PROBLEM | Keep every word the same. Repeat the records without their images.

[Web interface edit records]

====

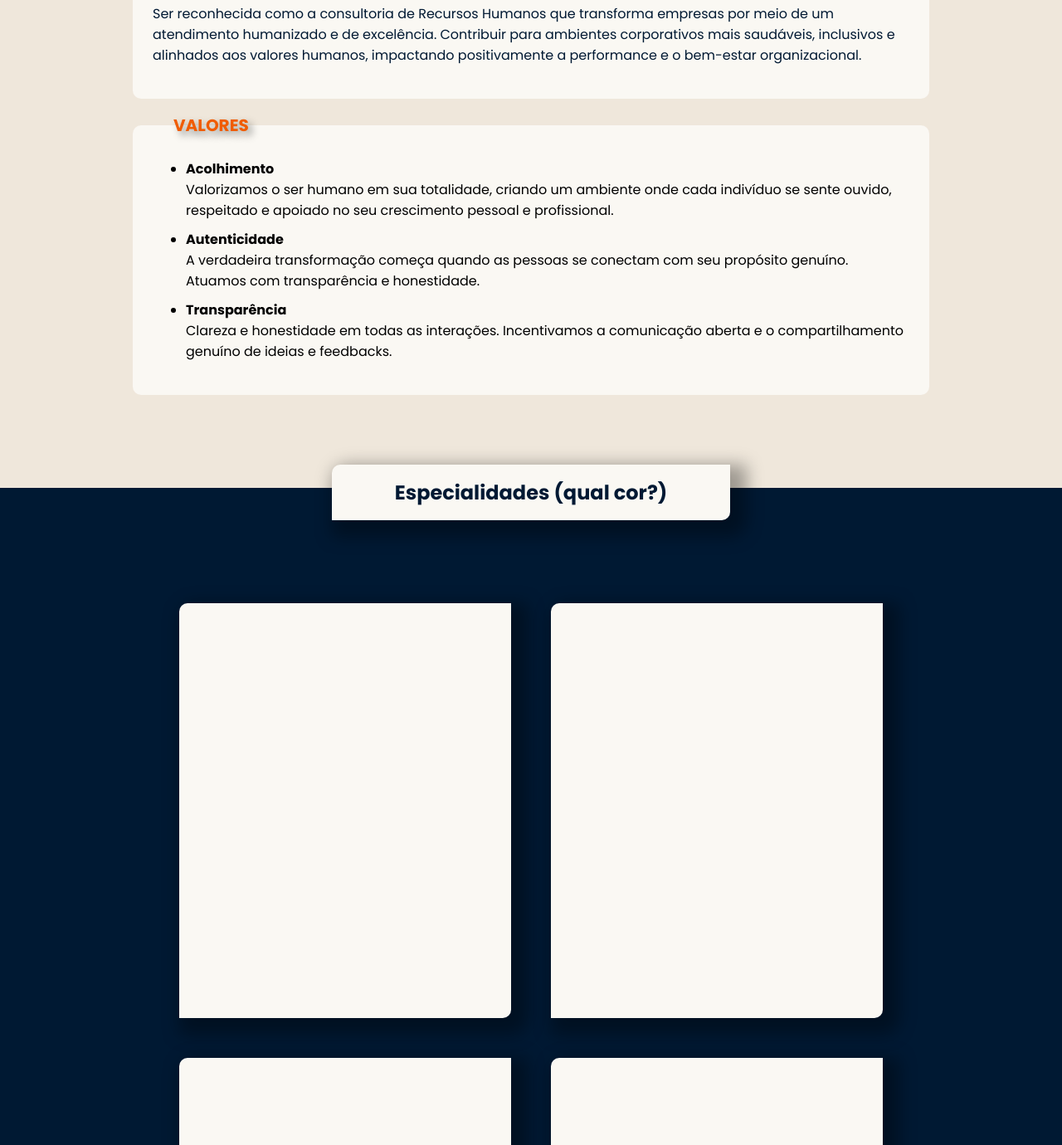
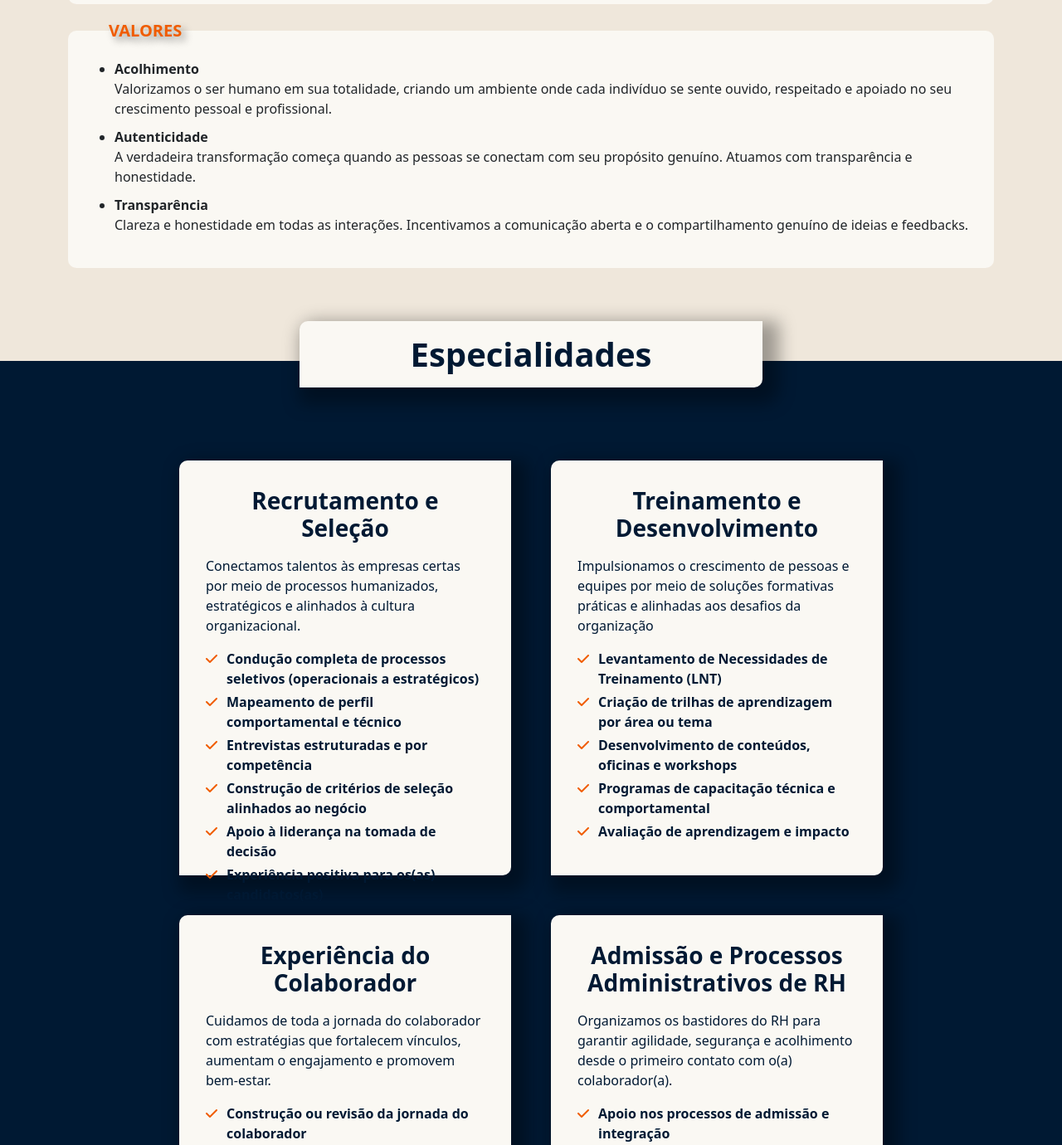
Before and after one commit to vdlim4/ambar, a plain HTML site: page index.html in a window 1280 px wide. Shown: the part 1420-2800 px from the top of the page at 83% size. Drawn offline with nearby package versions, Linux system fonts and the light colour scheme.

Commit message:
feat: services

```diff
--- a/index.html
+++ b/index.html
@@ -7,6 +7,8 @@
         <link rel="preconnect" href="https://fonts.googleapis.com">
         <link rel="preconnect" href="https://fonts.gstatic.com" crossorigin>
         <link href="https://fonts.googleapis.com/css2?family=Poppins:ital,wght@0,100;0,200;0,300;0,400;0,500;0,600;0,700;0,800;0,900;1,100;1,200;1,300;1,400;1,500;1,600;1,700;1,800;1,900&display=swap" rel="stylesheet">
+        <link href="https://cdn.jsdelivr.net/npm/bootstrap@5.3.8/dist/css/bootstrap.min.css" rel="stylesheet" integrity="sha384-sRIl4kxILFvY47J16cr9ZwB07vP4J8+LH7qKQnuqkuIAvNWLzeN8tE5YBujZqJLB" crossorigin="anonymous">
+        <script src="https://cdn.jsdelivr.net/npm/bootstrap@5.3.8/dist/js/bootstrap.bundle.min.js" integrity="sha384-FKyoEForCGlyvwx9Hj09JcYn3nv7wiPVlz7YYwJrWVcXK/BmnVDxM+D2scQbITxI" crossorigin="anonymous"></script>
         <script src="https://kit.fontawesome.com/abde0d8f71.js" crossorigin="anonymous"></script>
         <title>Ambar Consultoria</title>
     </head>
@@ -72,23 +74,63 @@
             </section>
             <section id="services">
                 <div class="services-title container">
-                    <h1>Especialidades (qual cor?)</h1>
+                    <h1 class="fw-bold">Especialidades</h1>
                 </div>
                 <div class="cards-services container">
-                    <div class="card-service">
-
+                    <div class="card-service d-flex flex-column">
+                        <h3 class="fw-bold text-center">Recrutamento e Seleção</h3>
+                        <p class="mt-2">Conectamos talentos às empresas certas por meio de processos humanizados, estratégicos e alinhados à cultura organizacional.</p>
+                        <ul class="d-flex flex-column gap-1">
+                            <li class="text-start">Condução completa de processos seletivos (operacionais a estratégicos)</li>
+                            <li class="text-start">Mapeamento de perfil comportamental e técnico</li>
+                            <li class="text-start">Entrevistas estruturadas e por competência</li>
+                            <li class="text-start">Construção de critérios de seleção alinhados ao negócio</li>
+                            <li class="text-start">Apoio à liderança na tomada de decisão</li>
+                            <li class="text-start">Experiência positiva para os(as) candidatos(as)</li>
+                        </ul>
                     </div>
-                    <div class="card-service">
-
+                    <div class="card-service d-flex flex-column">
+                        <h3 class="fw-bold text-center">Treinamento e Desenvolvimento</h3>
+                        <p class="mt-2">Impulsionamos o crescimento de pessoas e equipes por meio de soluções formativas práticas e alinhadas aos desafios da organização</p>
+                        <ul class="d-flex flex-column gap-1">
+                            <li class="text-start">Levantamento de Necessidades de Treinamento (LNT)</li>
+                            <li class="text-start">Criação de trilhas de aprendizagem por área ou tema</li>
+                            <li class="text-start">Desenvolvimento de conteúdos, oficinas e workshops</li>
+                            <li class="text-start">Programas de capacitação técnica e comportamental</li>
+                            <li class="text-start">Avaliação de aprendizagem e impacto</li>
+                        </ul>
                     </div>
-                    <div class="card-service">
-
+                    <div class="card-service d-flex flex-column">
+                        <h3 class="fw-bold text-center">Experiência do Colaborador</h3>
+                        <p class="mt-2">Cuidamos de toda a jornada do colaborador com estratégias que fortalecem vínculos, aumentam o engajamento e promovem bem-estar.</p>
+                        <ul class="d-flex flex-column gap-1">
+                            <li class="text-start">Construção ou revisão da jornada do colaborador</li>
+                            <li class="text-start">Integração, permanência e desligamento humanizado</li>
+                            <li class="text-start">Diagnóstico de clima organizacional e engajamento</li>
+                            <li class="text-start">Programas de escuta ativa e valorização interna</li>
+                            <li class="text-start">Criação de ações para fortalecimento da cultura organizacional</li>
+                        </ul>
                     </div>
-                    <div class="card-service">
-
+                    <div class="card-service d-flex flex-column">
+                        <h3 class="fw-bold text-center">Admissão e Processos Administrativos de RH</h3>
+                        <p class="mt-2">Organizamos os bastidores do RH para garantir agilidade, segurança e acolhimento desde o primeiro contato com o(a) colaborador(a).</p>
+                        <ul class="d-flex flex-column gap-1">
+                            <li class="text-start">Apoio nos processos de admissão e integração</li>
+                            <li class="text-start">Conferência e organização de documentos</li>
+                            <li class="text-start">Gestão de benefícios e cadastros</li>
+                            <li class="text-start">Fluxos e rotinas administrativas de RH</li>
+                            <li class="text-start">Interface com DP e sistemas de gestão</li>
+                        </ul>
                     </div>
-                    <div class="card-service">
-
+                    <div class="card-service d-flex flex-column">
+                        <h3 class="fw-bold text-center">Projetos Personalizados</h3>
+                        <p class="mt-2">Entregamos soluções sob medida para necessidades específicas, com foco estratégico, humano e adaptado à realidade de cada cliente.</p>
+                        <ul class="d-flex flex-column gap-1">
+                            <li class="text-start">Diagnósticos organizacionais e mapeamentos internos</li>
+                            <li class="text-start">Estruturação de políticas e processos de RH</li>
+                            <li class="text-start">Implantação de plano de cargos, salários e trilhas de carreira</li>
+                            <li class="text-start">Apoio em mudanças organizacionais e projetos especiais</li>
+                        </ul>
                     </div>
                 </div>
             </section>
@@ -113,7 +155,7 @@
                     </div>
                     <div>
                         <nav class="nav-contact">
-                            <a href="mailto:ambarconsultoriarh@gmail.com" target="_blank"><i class="fa-regular fa-envelope"></i> ambarconsultoriarh@gmail.com</a>
+                            <a href="https://mailto:ambarconsultoriarh@gmail.com" target="_blank"><i class="fa-regular fa-envelope"></i> ambarconsultoriarh@gmail.com</a>
                         </nav>
                     </div>
                 </div>
--- a/style.css
+++ b/style.css
@@ -7,7 +7,7 @@ body {
     font-family: "Poppins", sans-serif;
     font-weight: 400;
     font-style: normal;
-    background-color: #001933;
+    background-color: #001933 !important;
 }
 
 .container {
@@ -256,6 +256,29 @@ header h1 {
     background-color: #FAF8F3;
     border-radius: 10px 0 10px 0;
     box-shadow: 10px 10px 20px 10px rgba(0, 0, 0, 0.342);
+    padding: 2rem;
+    color: #001933;
+}
+
+.card-service ul {
+    list-style: none;
+    padding: 0;
+}
+
+.card-service ul li {
+    position: relative;
+    padding-left: 25px;
+    font-weight: bold;
+}
+
+.card-service ul li::before {
+    content: "\f00c";
+    font-family: "Font Awesome 6 Free";
+    font-weight: 900;
+    position: absolute;
+    left: 0;
+    top: 0;
+    color: #F05C00;
 }
 
 footer {
@@ -320,9 +343,3 @@ footer {
     justify-content: center;
     width: 100%;
 }
-
-@media screen and (max-width: 1700px) {
-    .container {
-        margin: 0 10rem;
-    }
-}
```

====

TASK RESPONSE |
Before and after one commit to vdlim4/ambar, a plain HTML site: page index.html in a window 1280 px wide. Shown: the part 1420-2800 px from the top of the page at 83% size. Drawn offline with nearby package versions, Linux system fonts and the light colour scheme.

Commit message:
feat: services

```diff
--- a/index.html
+++ b/index.html
@@ -7,6 +7,8 @@
         <link rel="preconnect" href="https://fonts.googleapis.com">
         <link rel="preconnect" href="https://fonts.gstatic.com" crossorigin>
         <link href="https://fonts.googleapis.com/css2?family=Poppins:ital,wght@0,100;0,200;0,300;0,400;0,500;0,600;0,700;0,800;0,900;1,100;1,200;1,300;1,400;1,500;1,600;1,700;1,800;1,900&display=swap" rel="stylesheet">
+        <link href="https://cdn.jsdelivr.net/npm/bootstrap@5.3.8/dist/css/bootstrap.min.css" rel="stylesheet" integrity="sha384-sRIl4kxILFvY47J16cr9ZwB07vP4J8+LH7qKQnuqkuIAvNWLzeN8tE5YBujZqJLB" crossorigin="anonymous">
+        <script src="https://cdn.jsdelivr.net/npm/bootstrap@5.3.8/dist/js/bootstrap.bundle.min.js" integrity="sha384-FKyoEForCGlyvwx9Hj09JcYn3nv7wiPVlz7YYwJrWVcXK/BmnVDxM+D2scQbITxI" crossorigin="anonymous"></script>
         <script src="https://kit.fontawesome.com/abde0d8f71.js" crossorigin="anonymous"></script>
         <title>Ambar Consultoria</title>
     </head>
@@ -72,23 +74,63 @@
             </section>
             <section id="services">
                 <div class="services-title container">
-                    <h1>Especialidades (qual cor?)</h1>
+                    <h1 class="fw-bold">Especialidades</h1>
                 </div>
                 <div class="cards-services container">
-                    <div class="card-service">
-
+                    <div class="card-service d-flex flex-column">
+                        <h3 class="fw-bold text-center">Recrutamento e Seleção</h3>
+                        <p class="mt-2">Conectamos talentos às empresas certas por meio de processos humanizados, estratégicos e alinhados à cultura organizacional.</p>
+                        <ul class="d-flex flex-column gap-1">
+                            <li class="text-start">Condução completa de processos seletivos (operacionais a estratégicos)</li>
+                            <li class="text-start">Mapeamento de perfil comportamental e técnico</li>
+                            <li class="text-start">Entrevistas estruturadas e por competência</li>
+                            <li class="text-start">Construção de critérios de seleção alinhados ao negócio</li>
+                            <li class="text-start">Apoio à liderança na tomada de decisão</li>
+                            <li class="text-start">Experiência positiva para os(as) candidatos(as)</li>
+                        </ul>
                     </div>
-                    <div class="card-service">
-
+                    <div class="card-service d-flex flex-column">
+                        <h3 class="fw-bold text-center">Treinamento e Desenvolvimento</h3>
+                        <p class="mt-2">Impulsionamos o crescimento de pessoas e equipes por meio de soluções formativas práticas e alinhadas aos desafios da organização</p>
+                        <ul class="d-flex flex-column gap-1">
+                            <li class="text-start">Levantamento de Necessidades de Treinamento (LNT)</li>
+                            <li class="text-start">Criação de trilhas de aprendizagem por área ou tema</li>
+                            <li class="text-start">Desenvolvimento de conteúdos, oficinas e workshops</li>
+                            <li class="text-start">Programas de capacitação técnica e comportamental</li>
+                            <li class="text-start">Avaliação de aprendizagem e impacto</li>
+                        </ul>
                     </div>
-                    <div class="card-service">
-
+                    <div class="card-service d-flex flex-column">
+                        <h3 class="fw-bold text-center">Experiência do Colaborador</h3>
+                        <p class="mt-2">Cuidamos de toda a jornada do colaborador com estratégias que fortalecem vínculos, aumentam o engajamento e promovem bem-estar.</p>
+                        <ul class="d-flex flex-column gap-1">
+                            <li class="text-start">Construção ou revisão da jornada do colaborador</li>
+                            <li class="text-start">Integração, permanência e desligamento humanizado</li>
+                            <li class="text-start">Diagnóstico de clima organizacional e engajamento</li>
+                            <li class="text-start">Programas de escuta ativa e valorização interna</li>
+                            <li class="text-start">Criação de ações para fortalecimento da cultura organizacional</li>
+                        </ul>
                     </div>
-                    <div class="card-service">
-
+                    <div class="card-service d-flex flex-column">
+                        <h3 class="fw-bold text-center">Admissão e Processos Administrativos de RH</h3>
+                        <p class="mt-2">Organizamos os bastidores do RH para garantir agilidade, segurança e acolhimento desde o primeiro contato com o(a) colaborador(a).</p>
+                        <ul class="d-flex flex-column gap-1">
+                            <li class="text-start">Apoio nos processos de admissão e integração</li>
+                            <li class="text-start">Conferência e organização de documentos</li>
+                            <li class="text-start">Gestão de benefícios e cadastros</li>
+                            <li class="text-start">Fluxos e rotinas administrativas de RH</li>
+                            <li class="text-start">Interface com DP e sistemas de gestão</li>
+                        </ul>
                     </div>
-                    <div class="card-service">
-
+                    <div class="card-service d-flex flex-column">
+                        <h3 class="fw-bold text-center">Projetos Personalizados</h3>
+                        <p class="mt-2">Entregamos soluções sob medida para necessidades específicas, com foco estratégico, humano e adaptado à realidade de cada cliente.</p>
+                        <ul class="d-flex flex-column gap-1">
+                            <li class="text-start">Diagnósticos organizacionais e mapeamentos internos</li>
+                            <li class="text-start">Estruturação de políticas e processos de RH</li>
+                            <li class="text-start">Implantação de plano de cargos, salários e trilhas de carreira</li>
+                            <li class="text-start">Apoio em mudanças organizacionais e projetos especiais</li>
+                        </ul>
                     </div>
                 </div>
             </section>
@@ -113,7 +155,7 @@
                     </div>
                     <div>
                         <nav class="nav-contact">
-                            <a href="mailto:ambarconsultoriarh@gmail.com" target="_blank"><i class="fa-regular fa-envelope"></i> ambarconsultoriarh@gmail.com</a>
+                            <a href="https://mailto:ambarconsultoriarh@gmail.com" target="_blank"><i class="fa-regular fa-envelope"></i> ambarconsultoriarh@gmail.com</a>
                         </nav>
                     </div>
                 </div>
--- a/style.css
+++ b/style.css
@@ -7,7 +7,7 @@ body {
     font-family: "Poppins", sans-serif;
     font-weight: 400;
     font-style: normal;
-    background-color: #001933;
+    background-color: #001933 !important;
 }
 
 .container {
@@ -256,6 +256,29 @@ header h1 {
     background-color: #FAF8F3;
     border-radius: 10px 0 10px 0;
     box-shadow: 10px 10px 20px 10px rgba(0, 0, 0, 0.342);
+    padding: 2rem;
+    color: #001933;
+}
+
+.card-service ul {
+    list-style: none;
+    padding: 0;
+}
+
+.card-service ul li {
+    position: relative;
+    padding-left: 25px;
+    font-weight: bold;
+}
+
+.card-service ul li::before {
+    content: "\f00c";
+    font-family: "Font Awesome 6 Free";
+    font-weight: 900;
+    position: absolute;
+    left: 0;
+    top: 0;
+    color: #F05C00;
 }
 
 footer {
@@ -320,9 +343,3 @@ footer {
     justify-content: center;
     width: 100%;
 }
-
-@media screen and (max-width: 1700px) {
-    .container {
-        margin: 0 10rem;
-    }
-}
```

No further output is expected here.